New Zealand: Prime Minister announces formulation of Zero Carbon Act, climate change commission
18 December 2017 | Adaptation
The Government of New Zealand will start public consultation in May 2018 to lay the groundwork for a Zero Carbon Act and establish an independent climate change commission.
And it will set up an Interim Climate Change Committee to do groundwork while the commission is being set up.
Speaking at her post-Cabinet press conference, Prime Minister Jacinda Ardern, with Climate Change Minister James Shaw alongside her, said a Zero Carbon Bill would be introduced by October 2018.
Shaw said the framework for a net zero emissions economy by 2050 should be in place by the end of the parliamentary term.
"Cabinet has agreed to a process of consultation in 2018, before the Zero Carbon Bill is introduced," Shaw said today.
"I'm looking forward to engaging in conversations with New Zealanders next year as together we design the framework for New Zealand to transition to a sustainable economy.
"This is a big task and the transition will take decades. Climate change challenges us to make fundamental changes to our economy and we have a moral responsibility to do that in a way that brings people and communities along with us."

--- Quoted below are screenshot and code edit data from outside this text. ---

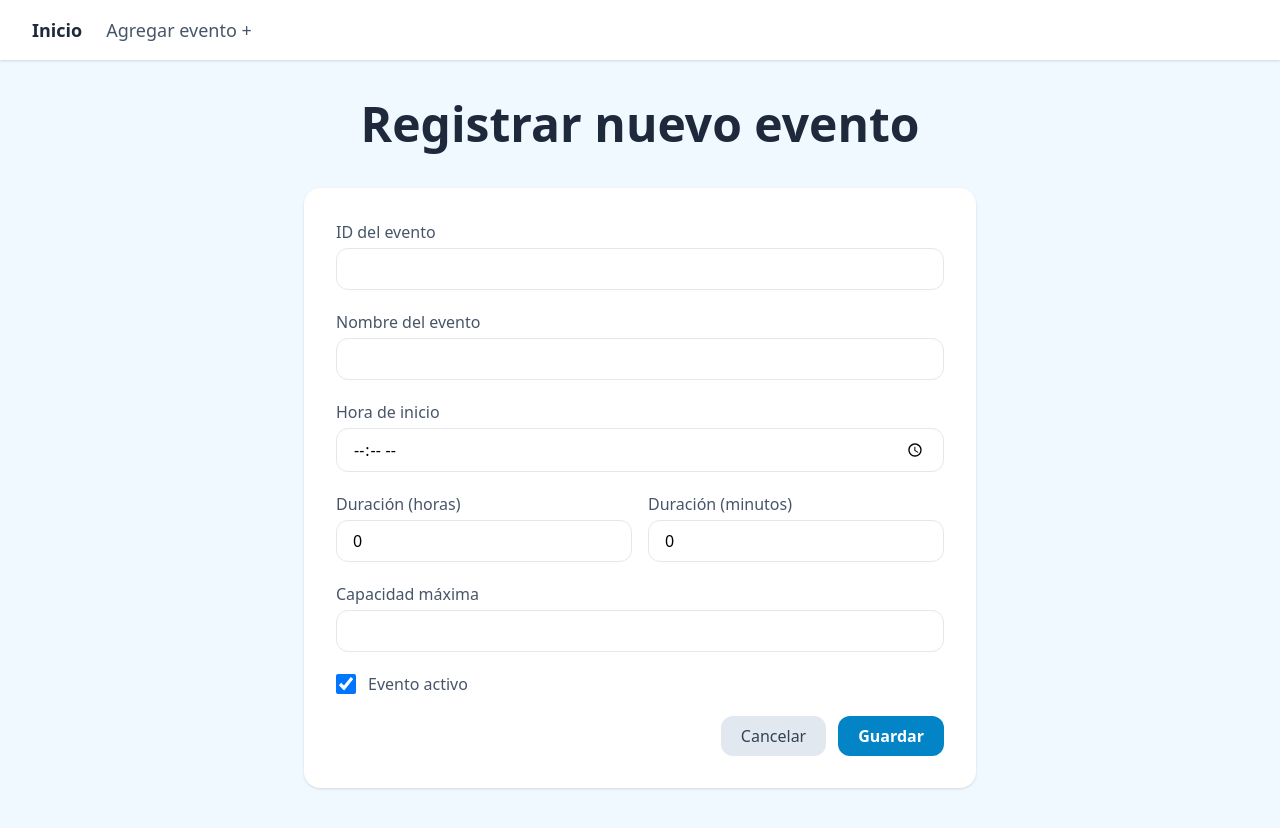
After one commit to LuchioSG/eventos_bd, a Laravel app: page /eventos/create in a window 1280 px wide. The commit adds this page. Run offline with Laravel 12, Linux system fonts and the light colour scheme; some libraries are stand-ins or nearby versions.

Commit message:
Commit 3: operaciones CRUD de eventos

```diff
--- /dev/null
+++ b/app/Http/Controllers/EventoController.php
@@ -0,0 +1,102 @@
+<?php
+
+namespace App\Http\Controllers;
+
+use Illuminate\Database\QueryException;
+use Illuminate\Http\Request;
+use Illuminate\Support\Facades\DB;
+
+class EventoController extends Controller
+{
+    private const CAMPOS_DURACION =
+        'EXTRACT(HOUR FROM duracion_evento)::int AS horas, EXTRACT(MINUTE FROM duracion_evento)::int AS minutos';
+
+    private function reglas(bool $crear): array
+    {
+        $reglas = [
+            'nombre_evento'    => 'required|string|max:150',
+            'hora_inicio'      => 'required|date_format:H:i',
+            'horas'            => 'required|integer|min:0|max:23',
+            'minutos'          => 'required|integer|min:0|max:59',
+            'capacidad_maxima' => 'required|integer|min:1',
+        ];
+
+        if ($crear) {
+            $reglas['id_evento'] = 'required|string|max:15|unique:evento,id_evento';
+        }
+
+        return $reglas;
+    }
+
+    private function datos(Request $request): array
+    {
+        return [
+            'nombre_evento'    => $request->nombre_evento,
+            'hora_inicio'      => $request->hora_inicio,
+            'duracion_evento'  => $request->horas . ' hours ' . $request->minutos . ' minutes',
+            'capacidad_maxima' => $request->capacidad_maxima,
+            'estado_evento'    => $request->boolean('estado_evento'),
+        ];
+    }
+
+    public function index()
+    {
+        $eventos = DB::table('evento')
+            ->selectRaw('*, ' . self::CAMPOS_DURACION)
+            ->orderBy('id_evento')
+            ->get();
+
+        return view('eventos.index', compact('eventos'));
+    }
+
+    public function create()
+    {
+        return view('eventos.create');
+    }
+
+    public function store(Request $request)
+    {
+        $request->validate($this->reglas(true));
+
+        DB::table('evento')->insert(['id_evento' => $request->id_evento] + $this->datos($request));
+
+        return redirect()->route('eventos.index')->with('exito', 'Evento creado correctamente.');
+    }
+
+    public function edit(string $id)
+    {
+        $evento = DB::table('evento')
+            ->selectRaw('*, ' . self::CAMPOS_DURACION)
+            ->where('id_evento', $id)
+            ->first();
+
+        abort_if(!$evento, 404);
+
+        return view('eventos.edit', compact('evento'));
+    }
+
+    public function update(Request $request, string $id)
+    {
+        $request->validate($this->reglas(false));
+
+        DB::table('evento')->where('id_evento', $id)->update($this->datos($request));
+
+        return redirect()->route('eventos.index')->with('exito', 'Evento actualizado correctamente.');
+    }
+
+    public function destroy(string $id)
+    {
+        try {
+            DB::table('evento')->where('id_evento', $id)->delete();
+        } catch (QueryException $e) {
+            // 23503 = violación de llave foránea (el evento tiene boletos)
+            if ($e->getCode() === '23503') {
+                return redirect()->route('eventos.index')
+                    ->with('error', "No se puede eliminar el evento $id porque tiene boletos asociados.");
+            }
+            throw $e;
+        }
+
+        return redirect()->route('eventos.index')->with('exito', "Evento $id eliminado correctamente.");
+    }
+}
--- a/app/Http/Controllers/ReporteController.php
+++ b/app/Http/Controllers/ReporteController.php
@@ -6,7 +6,7 @@ use Illuminate\Support\Facades\DB;
 
 class ReporteController extends Controller
 {
-    // Reporte 1
+    // Reporte 1: Lista de eventos
     public function eventos()
     {
         $listaEventos = DB:: table('evento')
@@ -18,7 +18,7 @@ class ReporteController extends Controller
 
     }
 
-    // Reporte 2
+    // Reporte 2 Lista de incidencias
 
     public function incidencias()
     {
--- /dev/null
+++ b/resources/views/eventos/_form.blade.php
@@ -0,0 +1,69 @@
+@php $esEdicion = isset($evento); @endphp
+
+@if ($errors->any())
+    <div class="bg-rose-100 text-rose-700 rounded-xl p-4 mb-6">
+        <ul class="list-disc pl-5">
+            @foreach ($errors->all() as $error)
+                <li>{{ $error }}</li>
+            @endforeach
+        </ul>
+    </div>
+@endif
+
+<div class="grid gap-5">
+    <div>
+        <label class="block text-slate-600 mb-1">ID del evento</label>
+        <input type="text" name="id_evento" maxlength="15"
+               value="{{ old('id_evento', $evento->id_evento ?? '') }}"
+               {{ $esEdicion ? 'readonly' : 'required' }}
+               class="w-full border rounded-xl px-4 py-2 {{ $esEdicion ? 'bg-slate-100 text-slate-500' : '' }}">
+    </div>
+
+    <div>
+        <label class="block text-slate-600 mb-1">Nombre del evento</label>
+        <input type="text" name="nombre_evento" required
+               value="{{ old('nombre_evento', $evento->nombre_evento ?? '') }}"
+               class="w-full border rounded-xl px-4 py-2">
+    </div>
+
+    <div>
+        <label class="block text-slate-600 mb-1">Hora de inicio</label>
+        <input type="time" name="hora_inicio" required
+               value="{{ old('hora_inicio', isset($evento) ? substr($evento->hora_inicio, 0, 5) : '') }}"
+               class="w-full border rounded-xl px-4 py-2">
+    </div>
+
+    <div class="grid grid-cols-2 gap-4">
+        <div>
+            <label class="block text-slate-600 mb-1">Duración (horas)</label>
+            <input type="number" name="horas" min="0" max="23" required
+                   value="{{ old('horas', $evento->horas ?? 0) }}"
+                   class="w-full border rounded-xl px-4 py-2">
+        </div>
+        <div>
+            <label class="block text-slate-600 mb-1">Duración (minutos)</label>
+            <input type="number" name="minutos" min="0" max="59" required
+                   value="{{ old('minutos', $evento->minutos ?? 0) }}"
+                   class="w-full border rounded-xl px-4 py-2">
+        </div>
+    </div>
+
+    <div>
+        <label class="block text-slate-600 mb-1">Capacidad máxima</label>
+        <input type="number" name="capacidad_maxima" min="1" required
+               value="{{ old('capacidad_maxima', $evento->capacidad_maxima ?? '') }}"
+               class="w-full border rounded-xl px-4 py-2">
+    </div>
+
+    <label class="flex items-center gap-3 text-slate-600">
+        <input type="hidden" name="estado_evento" value="0">
+        <input type="checkbox" name="estado_evento" value="1" class="w-5 h-5"
+               @checked(old('estado_evento', $evento->estado_evento ?? true))>
+        Evento activo
+    </label>
+
+    <div class="flex gap-3 justify-end">
+        <a href="{{ route('eventos.index') }}" class="px-5 py-2 rounded-xl bg-slate-200 text-slate-700">Cancelar</a>
+        <button class="px-5 py-2 rounded-xl bg-sky-600 hover:bg-sky-700 text-white font-semibold">Guardar</button>
+    </div>
+</div>
--- /dev/null
+++ b/resources/views/eventos/create.blade.php
@@ -0,0 +1,11 @@
+@extends('layouts.app')
+
+@section('titulo', 'Registrar nuevo evento')
+
+@section('contenido')
+<form method="POST" action="{{ route('eventos.store') }}"
+      class="bg-white rounded-2xl shadow p-8 max-w-2xl mx-auto">
+    @csrf
+    @include('eventos._form')
+</form>
+@endsection
--- a/resources/views/inicio.blade.php
+++ b/resources/views/inicio.blade.php
@@ -7,7 +7,8 @@
     <script src="https://cdn.tailwindcss.com"></script>
 </head>
 <body class="bg-sky-50 min-h-screen">
-<main class="min-h-screen flex flex-col justify-center gap-10 px-10 py-8">
+@include('partials.nav')
+<main class="min-h-[calc(100vh-4rem)] flex flex-col justify-center gap-10 px-10 py-8">
 
     <h1 class="text-6xl md:text-7xl font-extrabold text-slate-800 text-center leading-tight">
         Sistema de monitoreo de incidencias<br>en eventos sociales
--- a/resources/views/layouts/app.blade.php
+++ b/resources/views/layouts/app.blade.php
@@ -7,15 +7,25 @@
     <script src="https://cdn.tailwindcss.com"></script>
 </head>
 <body class="bg-sky-50 min-h-screen">
-    <nav class="bg-white shadow px-8 py-4 flex gap-6 text-lg">
-        <a href="{{ route('inicio') }}" class="font-semibold text-slate-800 hover:text-sky-600">Inicio</a>
-        <a href="{{ route('reportes.eventos') }}" class="text-slate-600 hover:text-sky-600">Reporte de eventos</a>
-        <a href="{{ route('reportes.incidencias') }}" class="text-slate-600 hover:text-sky-600">Reporte de incidencias</a>
-    </nav>
+    @include('partials.nav')
 
     <main class="max-w-6xl mx-auto px-6 py-10">
         <h1 class="text-5xl font-extrabold text-slate-800 text-center mb-10">@yield('titulo')</h1>
+
+         @if (session('exito'))
+            <div class="bg-emerald-100 text-emerald-700 rounded-xl p-4 mb-6">{{ session('exito') }}</div>
+        @endif
+        @if (session('error'))
+            <div class="bg-rose-100 text-rose-700 rounded-xl p-4 mb-6">{{ session('error') }}</div>
+        @endif
+
         @yield('contenido')
     </main>
 </body>
 </html>
+
+    <!--<nav class="bg-white shadow px-8 py-4 flex gap-6 text-lg">
+        <a href="{{ route('inicio') }}" class="font-semibold text-slate-800 hover:text-sky-600">Inicio</a>
+        <a href="{{ route('reportes.eventos') }}" class="text-slate-600 hover:text-sky-600">Reporte de eventos</a>
+        <a href="{{ route('reportes.incidencias') }}" class="text-slate-600 hover:text-sky-600">Reporte de incidencias</a>-->
+    </nav>
--- /dev/null
+++ b/resources/views/partials/nav.blade.php
@@ -0,0 +1,7 @@
+<nav class="bg-white shadow px-8 py-4 flex gap-6 text-lg">
+    <a href="{{ route('inicio') }}" class="font-semibold text-slate-800 hover:text-sky-600">Inicio</a>
+    <a href="{{ route('eventos.index') }}" class="text-slate-600 hover:text-sky-600">Agregar evento +</a>
+</nav>
+
+<!--     <a href="{{ route('reportes.eventos') }}" class="text-slate-600 hover:text-sky-600">Reporte de eventos</a>
+    <a href="{{ route('reportes.incidencias') }}" class="text-slate-600 hover:text-sky-600">Reporte de incidencias</a>-->
--- a/routes/web.php
+++ b/routes/web.php
@@ -2,9 +2,12 @@
 
 use App\Http\Controllers\InicioController;
 use App\Http\Controllers\ReporteController;
+use App\Http\Controllers\EventoController;
 use Illuminate\Support\Facades\Route;
 
 Route::get('/', [InicioController::class, 'index'])->name('inicio');
 
 Route::get('/reportes/eventos', [ReporteController::class, 'eventos'])->name('reportes.eventos');
 Route::get('/reportes/incidencias', [ReporteController::class, 'incidencias'])->name('reportes.incidencias');
+
+Route::resource('eventos', EventoController::class)->except(['show']);
```
Also changed, not shown: resources/views/eventos/edit.blade.php (added, +12 -0 lines), resources/views/eventos/index.blade.php (added, +56 -0 lines).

Labour's agreements with NZ First and the Greens both commit to introducing a Zero Carbon Act and an independent Climate Commission, with the former agreement stating that the policies should be based on the recommendations of the Parliamentary Commissioner for the Environment.

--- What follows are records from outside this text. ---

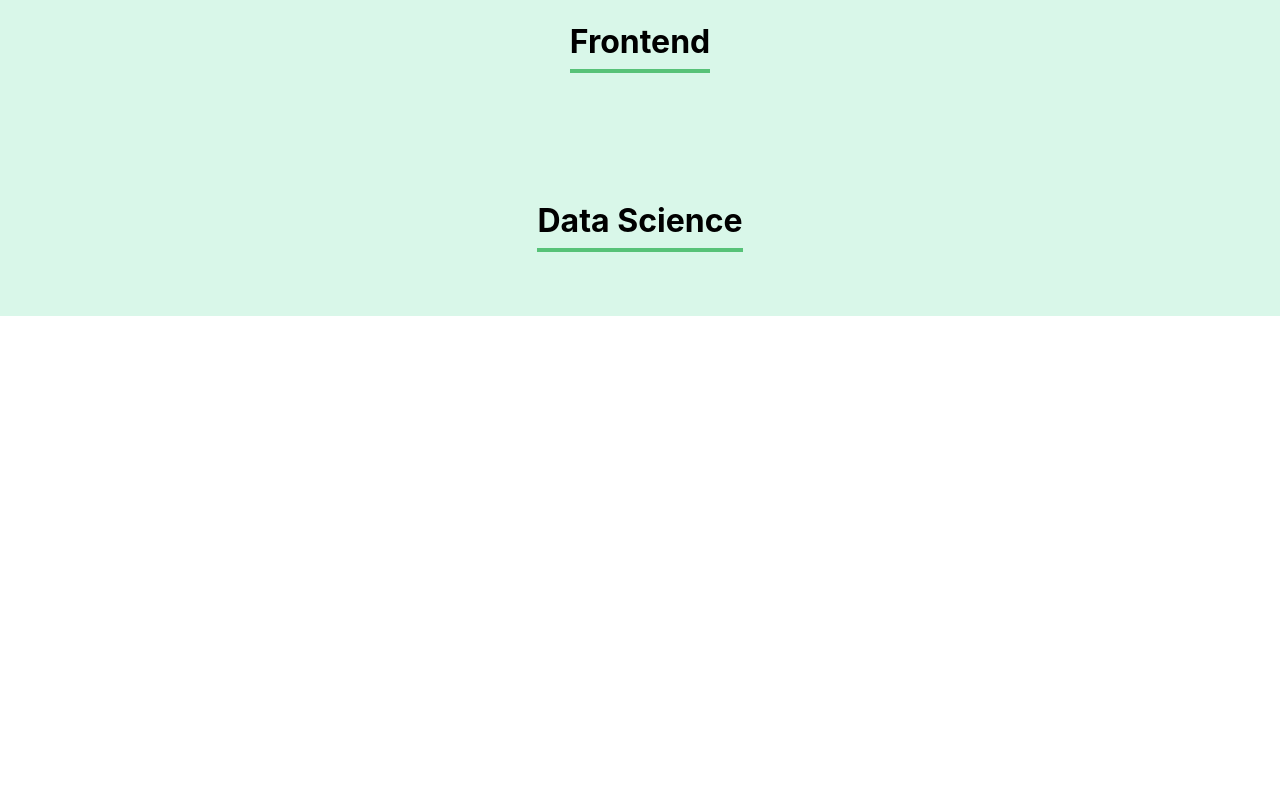
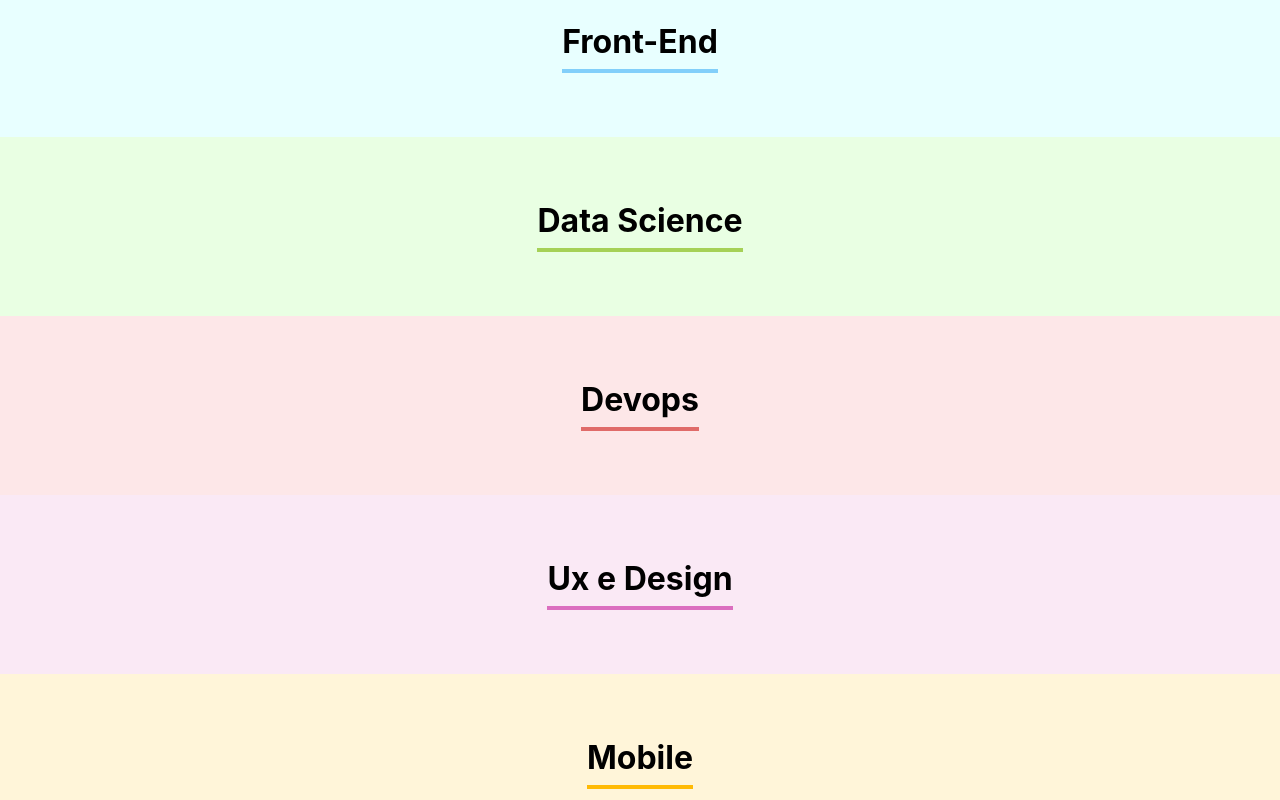
Before and after one commit to Leo-Raposo/app-organo, a React (Create React App) app: page / in a window 1280 px wide. Shown: the part 1680-2480 px from the top of the page. Before the commit the page ends 1996 px from the top, so only its background shows below. Built offline with nearby package versions, Linux system fonts and the light colour scheme.

Commit message:
Automatizando cores dos times

```diff
--- a/src/App.js
+++ b/src/App.js
@@ -4,6 +4,44 @@
 import Time from './componentes/Time';
 
 function App() {
+
+  const times = [
+    {
+      nome: 'Programação',
+      corPrimaria: '#57C278',
+      corSecundaria: '#D9F7E9'
+    },
+    {
+      nome: 'Front-End',
+      corPrimaria: '#82CFFA',
+      corSecundaria: '#E8FFFF'
+    },
+    {
+      nome: 'Data Science',
+      corPrimaria: '#A6D157',
+      corSecundaria: '#E9FFE3'
+    },
+    {
+      nome: 'Devops',
+      corPrimaria: '#E06B69',
+      corSecundaria: '#FDE7E8'
+    },
+    {
+      nome: 'Ux e Design',
+      corPrimaria: '#DB6EBF',
+      corSecundaria: '#FAE9F5'
+    },
+    {
+      nome: 'Mobile',
+      corPrimaria: '#FFBA05',
+      corSecundaria: '#FFF5D9'
+    },
+    {
+      nome: 'Inovação e Gestão',
+      corPrimaria: '#FF8A29',
+      corSecundaria: '#FFEEDF'
+    },
+  ]
 
   const [colaboradores, setColaboradores] = useState([])
 
@@ -15,9 +53,10 @@
     <div className="App">
       <Banner />
       <Formulario aoColaboradorCadastrado={colaborador => aoNovoColaboradorAdicionado(colaborador)}/>
-      <Time nome="Programação"/>
-      <Time nome="Frontend"/>
-      <Time nome="Data Science"/>
+
+      {times.map(time => <Time key={time.nome} nome={time.nome} corPrimaria={time.corPrimaria} corSecundaria={time.corSecundaria}/>)}
+
+
     </div>
   );
 }
--- a/src/componentes/Time/Time.css
+++ b/src/componentes/Time/Time.css
@@ -1,12 +1,11 @@
 .time {
     text-align: center;
     padding: 32px;
-    background-color: #D9F7E9;
 }
 
 .time h3 {
     font-size: 32px;
-    border-bottom: 4px solid #57C278;
+    border-bottom: 4px solid ;
     display: inline-block;
     padding-bottom: 8px;
 }
--- a/src/componentes/Time/index.js
+++ b/src/componentes/Time/index.js
@@ -1,9 +1,11 @@
 import './Time.css'
 
 const Time = (props) => {
+    const css = {backgroundColor: props.corSecundaria}
+
     return (
-        <section className='time'>
-            <h3>{props.nome}</h3>
+        <section className='time' style={css}>
+            <h3 style={{borderColor: props.corPrimaria}}>{props.nome}</h3>
         </section>
     )
 }
```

The recommendations from commissioner's report, released in July this year, included a Zero Carbon Act to install a goal of zero greenhouse gas emissions, and a legal requirement to meet that target.
"Putting our new climate change target into law will hold the Government to account and place New Zealand in a small group of countries who aspire to net-zero emissions in the next few decades," Shaw said.
"A Zero Carbon Act provides the certainty businesses need to make long-term investment decisions, and it will drive the growth and innovation we need."
The consultation process would involve M?ori, business, and other sectors of the economy.
Source: NZ Herald